Thomas stood in the dark hallway of the abandoned house. The only light he had came from the flashlight app on his smartphone, and it was draining his battery fast. If it wasn’t for the erratic movement of the light, he never would have realized how much his hands were shaking. He was catching his breath when the hairs on the back of his neck stood up, cold shivers running down his spine. The house smelled like dust mixed with a subtle aroma of wine.
With every step he took, the floorboards creaked. He called out to someone who might not be there, and this made him question his own sanity. Taking a deep breath to calm himself, he decided to call it quits and get the hell out of there. That’s when he saw her—the ghost girl.

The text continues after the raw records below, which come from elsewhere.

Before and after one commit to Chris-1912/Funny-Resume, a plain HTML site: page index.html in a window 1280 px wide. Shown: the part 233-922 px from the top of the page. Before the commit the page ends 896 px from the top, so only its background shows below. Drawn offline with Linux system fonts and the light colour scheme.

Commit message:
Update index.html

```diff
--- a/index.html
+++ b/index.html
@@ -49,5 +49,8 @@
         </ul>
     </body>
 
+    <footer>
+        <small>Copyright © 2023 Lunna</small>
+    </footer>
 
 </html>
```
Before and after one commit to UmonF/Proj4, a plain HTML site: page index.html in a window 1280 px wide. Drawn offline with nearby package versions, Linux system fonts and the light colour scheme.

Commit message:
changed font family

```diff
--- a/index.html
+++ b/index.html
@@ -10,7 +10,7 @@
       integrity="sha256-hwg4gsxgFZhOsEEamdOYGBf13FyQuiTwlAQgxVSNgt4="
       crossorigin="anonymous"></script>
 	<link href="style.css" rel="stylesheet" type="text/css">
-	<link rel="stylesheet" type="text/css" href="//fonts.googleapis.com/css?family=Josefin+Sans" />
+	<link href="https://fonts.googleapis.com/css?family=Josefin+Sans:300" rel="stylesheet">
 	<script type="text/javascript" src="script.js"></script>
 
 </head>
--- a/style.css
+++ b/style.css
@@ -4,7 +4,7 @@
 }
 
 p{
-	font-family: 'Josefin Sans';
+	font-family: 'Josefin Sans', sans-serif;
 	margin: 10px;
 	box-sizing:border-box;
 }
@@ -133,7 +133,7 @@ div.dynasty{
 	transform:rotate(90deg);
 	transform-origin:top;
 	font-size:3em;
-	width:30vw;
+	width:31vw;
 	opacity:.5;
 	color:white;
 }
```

She appeared before him as a pale apparition in a dress. Her hair was long. Her breath was cold on his skin, and he wondered how that could be. Could ghosts breathe?
She turned to drift away, and he called after her. In a flash she stood before him again, making his heart race.
She spoke in a whispery yet melodic voice. “What is it that you want?” she asked.
He gulped. “I…I just want to talk to you,” he said.
She hovered before him, her eyes as white as her skin, and waited for him to continue. He reached into the pocket of his jeans and pulled out a silver and ruby amulet. Feeling the coolness of the metal in his hand, he held the object out with shaky fingers.
When she saw it, the ghost girl’s features became a little more defined, her face more detailed and colored, almost making her look like a normal, living girl. Her eyes widened and then she looked at him, her expressing accusing.
“Where did you get this?” she asked.
“You know what this is, then?”
She frowned. “It belonged to my mother.”
Thomas took a breath and exhaled, slow and steady. Things were finally starting to make sense. He explained that he’d gotten the amulet from a pawn shop in exchange for an old watch he never wore anymore. It was intended to be a Christmas gift for his mother, who always fancied old-fashioned jewelry. But as soon as he brought it home, he realized it wasn’t normal. Strange things started happening, things that were difficult to explain.
“What kinds of things?” she asked.
He furrowed his brow in confusion, trying to find the right words. “I started, like, seeing things. Premonitions? No, premonitions foretell the future. Visions? And then when I went to sleep at night, I would wake up, barely remembering a recurring dream. There was a woman telling me she needed help protecting her resting place. And the visions I had kept leading me here. To this house, to a mysterious ghost girl.” He met her eyes then, and her expression was softer than it had been all night. “I think the woman was your mother. But, forgive me; I don’t know anything about you.”
She looked down at her feet, which were hovering several inches from the ground. “I had a nickname in my human life. I can’t remember it anymore. You can call me Abigail,” she said.
Thomas extended his hand and held hers. It was cold, airy, barely there. He held his breath, feeling the strangest mix of fear, curiosity, and empathy.
“It’s nice to meet you, Abigail,” he said.